> Entries provided
++++++++

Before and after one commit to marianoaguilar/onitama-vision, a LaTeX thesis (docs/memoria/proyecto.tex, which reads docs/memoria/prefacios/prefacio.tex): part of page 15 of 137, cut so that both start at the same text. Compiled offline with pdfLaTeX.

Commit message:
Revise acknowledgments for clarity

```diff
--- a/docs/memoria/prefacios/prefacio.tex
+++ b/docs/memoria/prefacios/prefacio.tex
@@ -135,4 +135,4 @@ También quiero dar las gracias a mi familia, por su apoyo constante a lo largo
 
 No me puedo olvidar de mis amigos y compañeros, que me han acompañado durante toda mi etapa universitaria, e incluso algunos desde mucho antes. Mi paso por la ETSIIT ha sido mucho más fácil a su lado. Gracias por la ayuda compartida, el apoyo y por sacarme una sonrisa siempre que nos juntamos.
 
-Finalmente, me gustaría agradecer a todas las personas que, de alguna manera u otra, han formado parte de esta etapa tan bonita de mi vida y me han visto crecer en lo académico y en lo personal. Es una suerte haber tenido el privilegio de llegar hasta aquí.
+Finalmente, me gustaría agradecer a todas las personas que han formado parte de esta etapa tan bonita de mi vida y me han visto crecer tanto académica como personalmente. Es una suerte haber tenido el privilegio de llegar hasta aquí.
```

++++++++

> Action item
Only the lines from the one containing "Revise acknowledgments for clarity" through the last line of the records are to be set down, exactly as they appear.

> Answer section
Revise acknowledgments for clarity

```diff
--- a/docs/memoria/prefacios/prefacio.tex
+++ b/docs/memoria/prefacios/prefacio.tex
@@ -135,4 +135,4 @@ También quiero dar las gracias a mi familia, por su apoyo constante a lo largo
 
 No me puedo olvidar de mis amigos y compañeros, que me han acompañado durante toda mi etapa universitaria, e incluso algunos desde mucho antes. Mi paso por la ETSIIT ha sido mucho más fácil a su lado. Gracias por la ayuda compartida, el apoyo y por sacarme una sonrisa siempre que nos juntamos.
 
-Finalmente, me gustaría agradecer a todas las personas que, de alguna manera u otra, han formado parte de esta etapa tan bonita de mi vida y me han visto crecer en lo académico y en lo personal. Es una suerte haber tenido el privilegio de llegar hasta aquí.
+Finalmente, me gustaría agradecer a todas las personas que han formado parte de esta etapa tan bonita de mi vida y me han visto crecer tanto académica como personalmente. Es una suerte haber tenido el privilegio de llegar hasta aquí.
```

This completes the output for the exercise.